Yep that is the ones thanks man Ive been waiting for someone too come on here that knows what I was talking about I guess its true you wait long enough someone will come along that knows what you wanna know. Anyway thanks alot and do you know if the species is still on the verge or are they getting better because I think the show was about saving them just wanted to make sure there wasnt going to be another species gone extinct.They are an amazing creature from what I seen and they run like the wind. The scientists were having problems netting them from choppers so you gotta bet that they are as smart as they are fast.
As far as I know, that particular sub-species of Pronghorn Antelope is still threatened, or endangered, and recent drought years haven't helped. I read about them once in a while in newsletters/emails I receive from the Arizona Game and Fish Department (http://www.azgfd.com). If I recall, part of the issue is that most(?) reside in Mexico and the US/Az has little say in making policy or protection mechanisms on that side of the border, but I think they try to cooperate in their protection...? The same goes for the Jaguar that are rare in Southern Arizona and Mexico.
The "Sonoran" Antelope is one of about 4 or 5 sub-species of Pronghorn, and the smallest I think as well. I would have to do some "Google" searches or something to get more updated information on them though.

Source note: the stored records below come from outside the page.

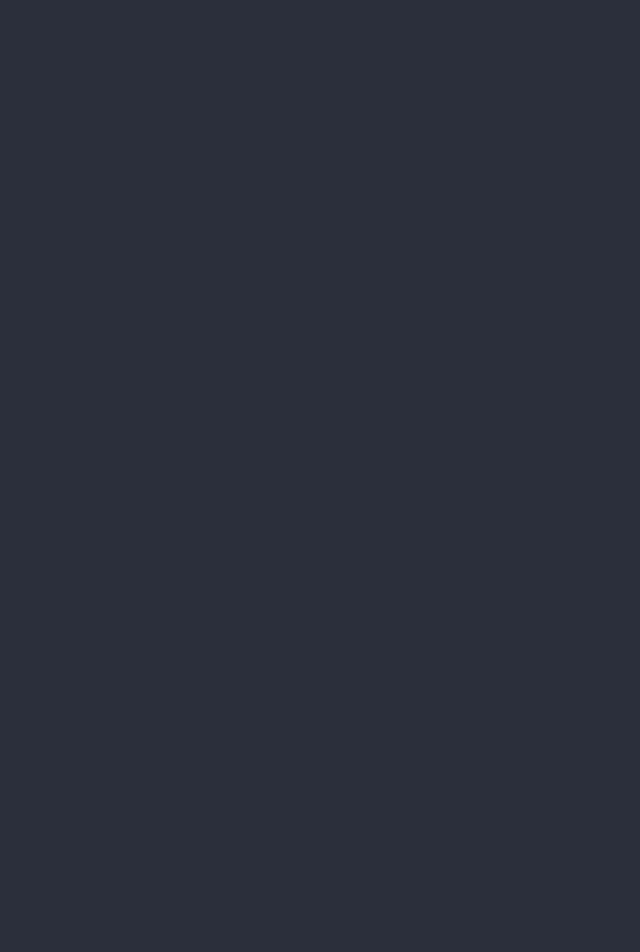
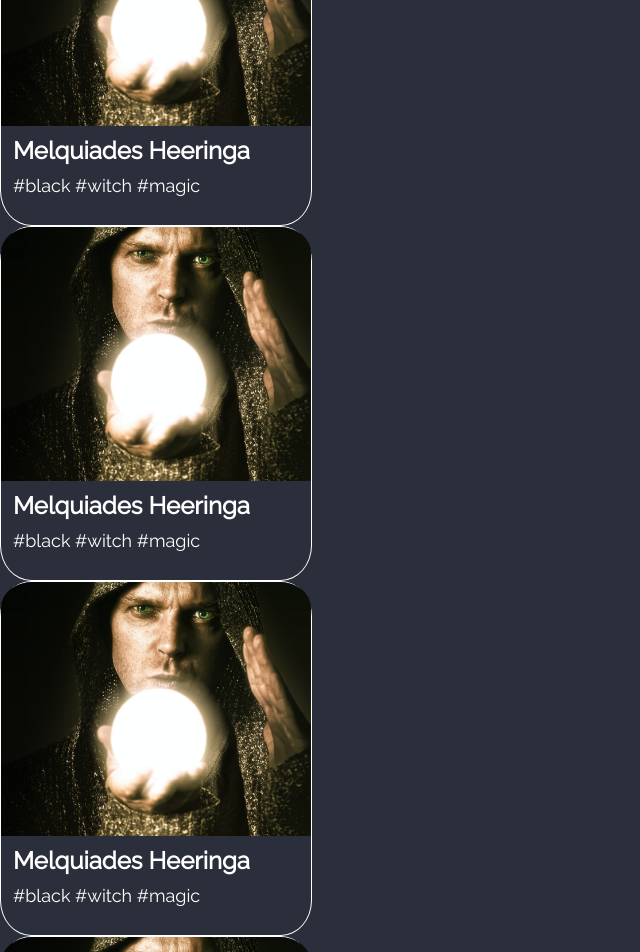
Before and after one commit to isdi-coders-2023/Magos-Ingeniosos-202301-bcn, a React (Create React App) app: page / in a window 1280 px wide. Shown: the part 1500-2452 px from the top of the page, without its empty margins (0-640 px from the left). Before the commit the page ends 1417 px from the top, so only its background shows below. Built offline with nearby package versions, Linux system fonts and the light colour scheme.

Commit message:
Test PhotoList component

```diff
--- a/src/components/PhotoList/PhotoList.tsx
+++ b/src/components/PhotoList/PhotoList.tsx
@@ -2,7 +2,25 @@ import Photo from "../Photo/Photo";
 
 const PhotoList = (): JSX.Element => {
   return (
-    <ul>
+    <ul className="photo__list list">
+      <li>
+        <Photo />
+      </li>
+      <li>
+        <Photo />
+      </li>
+      <li>
+        <Photo />
+      </li>
+      <li>
+        <Photo />
+      </li>
+      <li>
+        <Photo />
+      </li>
+      <li>
+        <Photo />
+      </li>
       <li>
         <Photo />
       </li>
```
Also changed, not shown: 1 other file (tests, documents, lock files or other folders).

Yea now I know we are deffinetly talking about the same thing thanks again unit5. When they were doing the show they mentioned that they were having problems finding food and water because of the very hot desert they are living in and they have in result changed thier diets so they could flourish but I guess it isnt working. The antelope were eating cactus's to get water and food it was one particular plant but I also forget the name of that all I know is it didnt look to tasty and it was covered in thorns.
Probably "Prickly Pear" cactus. They get the name from the fruit that grows on them after they bloom I think.
Javelina (collared peccary) eat the cactus all the time, and in fact tear them to shreds doing it. It is a good sign they are in the area when hunting them.
As hog hunting gains popularity across much of the U.S. more and more hunters are asking where they should go to find the biggest hogs and trophies. I recently read an interesting article in "Boar Hunter Magazine", perhaps the preeminent hog hunting journal out there now. This very informative article was penned by Mr Jim Smith, a very accomplished hunter over a very wide range of areas and game. I am simply providing some information that should interest serious hog hunters among us. Mr Smith...